◆ **Your task**
Return the records as they stand. No picture is to be included.

Stored records:
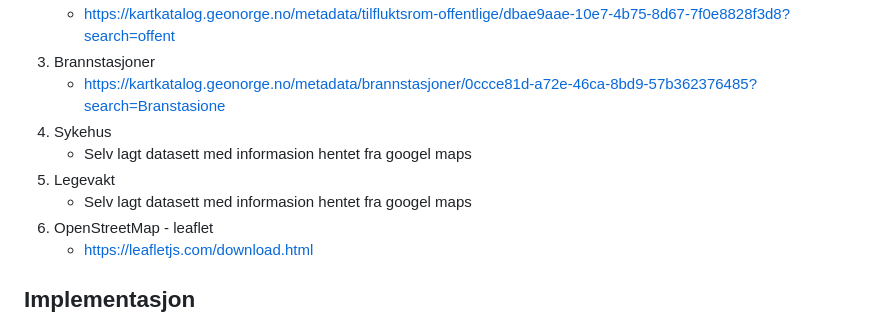
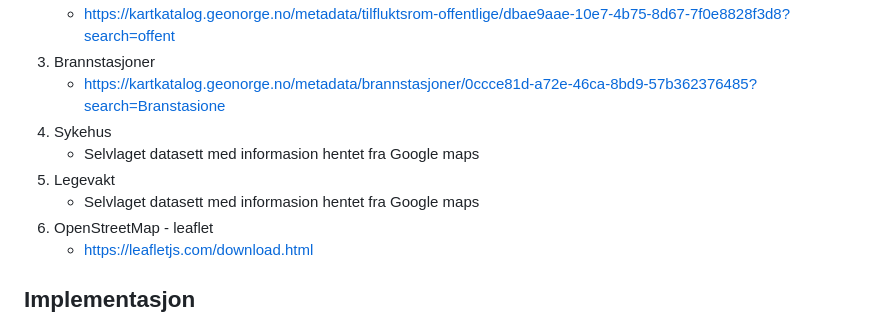
Before and after one commit to Odalopheim/GiS-Gruppe7-, a Markdown page: README.md, the part around the change. Rendered like a GitHub page.

Commit message:
Update README.md
Fix

```diff
--- a/README.md
+++ b/README.md
@@ -24,9 +24,9 @@ Vi har brukt følgende datasett:
 3. Brannstasjoner
       - https://kartkatalog.geonorge.no/metadata/brannstasjoner/0ccce81d-a72e-46ca-8bd9-57b362376485?search=Branstasione
 4. Sykehus
-      - Selv lagt datasett med informasion hentet fra googel maps
+      - Selvlaget datasett med informasion hentet fra Google maps
 5. Legevakt
-      - Selv lagt datasett med informasion hentet fra googel maps
+      - Selvlaget datasett med informasion hentet fra Google maps
 6. OpenStreetMap - leaflet
       - https://leafletjs.com/download.html
 
```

◆ **Task solution**
Before and after one commit to Odalopheim/GiS-Gruppe7-, a Markdown page: README.md, the part around the change. Rendered like a GitHub page.

Commit message:
Update README.md
Fix

```diff
--- a/README.md
+++ b/README.md
@@ -24,9 +24,9 @@ Vi har brukt følgende datasett:
 3. Brannstasjoner
       - https://kartkatalog.geonorge.no/metadata/brannstasjoner/0ccce81d-a72e-46ca-8bd9-57b362376485?search=Branstasione
 4. Sykehus
-      - Selv lagt datasett med informasion hentet fra googel maps
+      - Selvlaget datasett med informasion hentet fra Google maps
 5. Legevakt
-      - Selv lagt datasett med informasion hentet fra googel maps
+      - Selvlaget datasett med informasion hentet fra Google maps
 6. OpenStreetMap - leaflet
       - https://leafletjs.com/download.html
 
```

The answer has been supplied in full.